The government appointed Tax Reform Committee has begun its work of looking for ways to reform the existing system with the aim of reducing the burden placed vulnerable citizens.
But even as the four man committee, which was appointed in September, aims to present its final report before the close of 2015, one member believes that a smaller government would have been more helpful to reducing taxes.
“I personally think the government could have been smaller, I believe more could have been done,” Chartered Accountant Christopher Ram told News Source while noting that options are still available for the reduction of taxes.
“If we have oversized governments, inefficient government, wasteful expenditure you either finance that by oversized taxes or borrowing,” Ram explained.
He said any tax system of a country will have to take account of the economic and political environment that exists.
“In the final analysis tax reform is a political decision. We as technocrats will make our technical recommendations and then it will be up to the political directorate,” he added.

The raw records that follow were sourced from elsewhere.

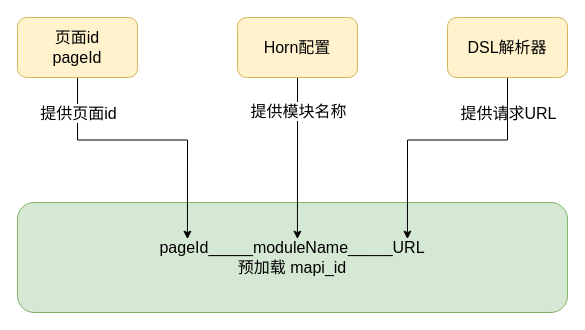
hpk1994/shophome keeps this draw.io diagram as page "第 4 页" (4 of 9) of 频道首页执行流程.drawio. Above is the earlier version. Source tidied: cells renumbered, new cells numbered last; positions are measured from the earlier drawing's top-left corner, leaving out a move shared by most shapes. Both pictures are drawn from the tidied source at 100%, with x=0, y=0 at pixel (17, 17).
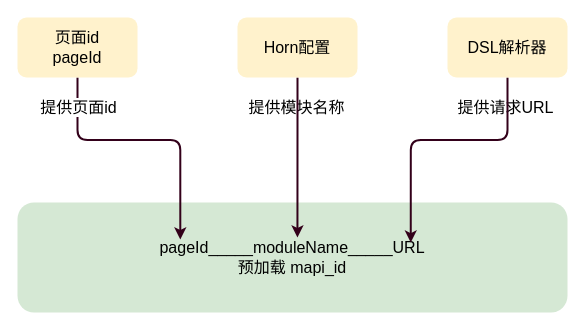
Above is the later version.

The edit, as a diff of the source:
```diff
@@
 <mxGraphModel>
   <root>
     <mxCell id="0" />
     <mxCell id="1" parent="0" />
-    <mxCell id="2" value="pageId_____moduleName_____URL&lt;br&gt;预加载 mapi_id" style="rounded=1;whiteSpace=wrap;html=1;fontSize=16;fillColor=#d5e8d4;strokeColor=#82b366;" parent="1" vertex="1">
+    <mxCell id="2" value="pageId_____moduleName_____URL&lt;br&gt;预加载 mapi_id" style="rounded=1;whiteSpace=wrap;html=1;fontSize=16;fillColor=#d5e8d4;strokeColor=none;" parent="1" vertex="1">
       <mxGeometry y="185" width="550" height="110" as="geometry" />
     </mxCell>
-    <mxCell id="3" style="edgeStyle=orthogonalEdgeStyle;rounded=0;jettySize=auto;html=1;exitX=0.5;exitY=1;exitDx=0;exitDy=0;entryX=0.309;entryY=0.333;entryDx=0;entryDy=0;entryPerimeter=0;fontSize=16;" parent="1" edge="1" source="4" target="2">
+    <mxCell id="3" style="edgeStyle=orthogonalEdgeStyle;rounded=1;jettySize=auto;html=1;exitX=0.5;exitY=1;exitDx=0;exitDy=0;entryX=0.296;entryY=0.336;entryDx=0;entryDy=0;entryPerimeter=0;startSize=34;strokeColor=#33001A;strokeWidth=2;fontSize=16;" parent="1" edge="1" source="4" target="2">
       <mxGeometry relative="1" as="geometry" />
     </mxCell>
+    <mxCell id="8" value="提供页面id" style="text;html=1;align=center;verticalAlign=middle;labelBackgroundColor=#ffffff;fontSize=16;" parent="3" vertex="1">
+      <mxGeometry x="-0.78" relative="1" as="geometry" />
+    </mxCell>
+    <mxCell id="6" value="提供模块名称" style="text;html=1;align=center;verticalAlign=middle;labelBackgroundColor=#ffffff;fontSize=16;" parent="3" vertex="1">
+      <mxGeometry x="-0.78" relative="1" as="geometry">
+        <mxPoint x="218" as="offset" />
+      </mxGeometry>
+    </mxCell>
+    <mxCell id="7" value="提供请求URL" style="text;html=1;align=center;verticalAlign=middle;labelBackgroundColor=#FFFFFF;fontSize=16;" parent="3" vertex="1">
+      <mxGeometry x="-0.78" relative="1" as="geometry">
+        <mxPoint x="427" as="offset" />
+      </mxGeometry>
+    </mxCell>
-    <mxCell id="4" value="页面id&lt;br&gt;pageId" style="rounded=1;whiteSpace=wrap;html=1;fontSize=16;fillColor=#fff2cc;strokeColor=#d6b656;" parent="1" vertex="1">
+    <mxCell id="4" value="页面id&lt;br&gt;pageId" style="rounded=1;whiteSpace=wrap;html=1;fontSize=16;fillColor=#fff2cc;strokeColor=none;" parent="1" vertex="1">
       <mxGeometry width="120" height="60" as="geometry" />
     </mxCell>
-    <mxCell id="5" style="edgeStyle=orthogonalEdgeStyle;rounded=0;jettySize=auto;html=1;exitX=0.5;exitY=1;exitDx=0;exitDy=0;entryX=0.509;entryY=0.333;entryDx=0;entryDy=0;entryPerimeter=0;fontSize=16;" parent="1" edge="1" source="9" target="2">
+    <mxCell id="5" style="edgeStyle=orthogonalEdgeStyle;rounded=1;jettySize=auto;html=1;exitX=0.5;exitY=1;exitDx=0;exitDy=0;entryX=0.509;entryY=0.318;entryDx=0;entryDy=0;entryPerimeter=0;startSize=34;strokeColor=#33001A;strokeWidth=2;fontSize=16;" parent="1" edge="1" source="9" target="2">
       <mxGeometry relative="1" as="geometry" />
     </mxCell>
-    <mxCell id="6" value="提供模块名称" style="text;html=1;align=center;verticalAlign=middle;labelBackgroundColor=#ffffff;fontSize=16;" parent="5" vertex="1">
-      <mxGeometry x="-0.59" relative="1" as="geometry" />
-    </mxCell>
-    <mxCell id="7" value="提供请求URL" style="text;html=1;align=center;verticalAlign=middle;labelBackgroundColor=#ffffff;fontSize=16;" parent="5" vertex="1">
-      <mxGeometry x="-0.59" relative="1" as="geometry">
-        <mxPoint x="210" y="2" as="offset" />
-      </mxGeometry>
-    </mxCell>
-    <mxCell id="8" value="提供页面id" style="text;html=1;align=center;verticalAlign=middle;labelBackgroundColor=#ffffff;fontSize=16;" parent="5" vertex="1">
-      <mxGeometry x="-0.59" relative="1" as="geometry">
-        <mxPoint x="-220" y="2" as="offset" />
-      </mxGeometry>
-    </mxCell>
-    <mxCell id="9" value="Horn配置" style="rounded=1;whiteSpace=wrap;html=1;fontSize=16;fillColor=#fff2cc;strokeColor=#d6b656;" parent="1" vertex="1">
+    <mxCell id="9" value="Horn配置" style="rounded=1;whiteSpace=wrap;html=1;fontSize=16;fillColor=#fff2cc;strokeColor=none;" parent="1" vertex="1">
       <mxGeometry x="220" width="120" height="60" as="geometry" />
     </mxCell>
-    <mxCell id="10" style="edgeStyle=orthogonalEdgeStyle;rounded=0;jettySize=auto;html=1;exitX=0.5;exitY=1;exitDx=0;exitDy=0;entryX=0.709;entryY=0.333;entryDx=0;entryDy=0;entryPerimeter=0;fontSize=16;" parent="1" edge="1" source="11" target="2">
+    <mxCell id="10" style="edgeStyle=orthogonalEdgeStyle;rounded=1;jettySize=auto;html=1;exitX=0.5;exitY=1;exitDx=0;exitDy=0;entryX=0.715;entryY=0.364;entryDx=0;entryDy=0;entryPerimeter=0;startSize=34;strokeColor=#33001A;strokeWidth=2;fontSize=16;" parent="1" edge="1" source="11" target="2">
       <mxGeometry relative="1" as="geometry" />
     </mxCell>
-    <mxCell id="11" value="DSL解析器" style="rounded=1;whiteSpace=wrap;html=1;fontSize=16;fillColor=#fff2cc;strokeColor=#d6b656;" parent="1" vertex="1">
+    <mxCell id="11" value="DSL解析器" style="rounded=1;whiteSpace=wrap;html=1;fontSize=16;fillColor=#fff2cc;strokeColor=none;" parent="1" vertex="1">
       <mxGeometry x="430" width="120" height="60" as="geometry" />
     </mxCell>
   </root>
 </mxGraphModel>
```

Mr. Ram could not say what specific recommendations will be made in relation to Value Added Tax (VAT) and Pay As You Earn (PAYE). “We certainly looked at how one can reduce income tax and what would be the best way to do it, I am optimistic, we are not ruling out anything at this stage.”
He said the committee will ensure it makes recommendations that are in keeping with progressive models of taxation. Among the Committee’s tasks is to update and evaluate recommendations presented in recent reviews of the Guyana tax system and identify and evaluate options for reform of the existing system with an aim to reduce the tax burden placed on the most vulnerable and improving competitiveness of business while enhancing overall revenue collection.
The Committee is currently meeting with persons who had responded to the public invitation for submission of papers with respect to issues set out in the terms of reference.
In identifying new sources of taxes, Mr. Ram believes there is the need for “hard to tax groups of workers”, such as minibus and taxi drivers to start paying taxes.
He also stressed the need for self-employed persons to pay their taxes. “A number of persons are not paying their fair share of tax and if you look at the self-employed… it is extremely unacceptable what the self-employed contribute in terms of taxes,” he added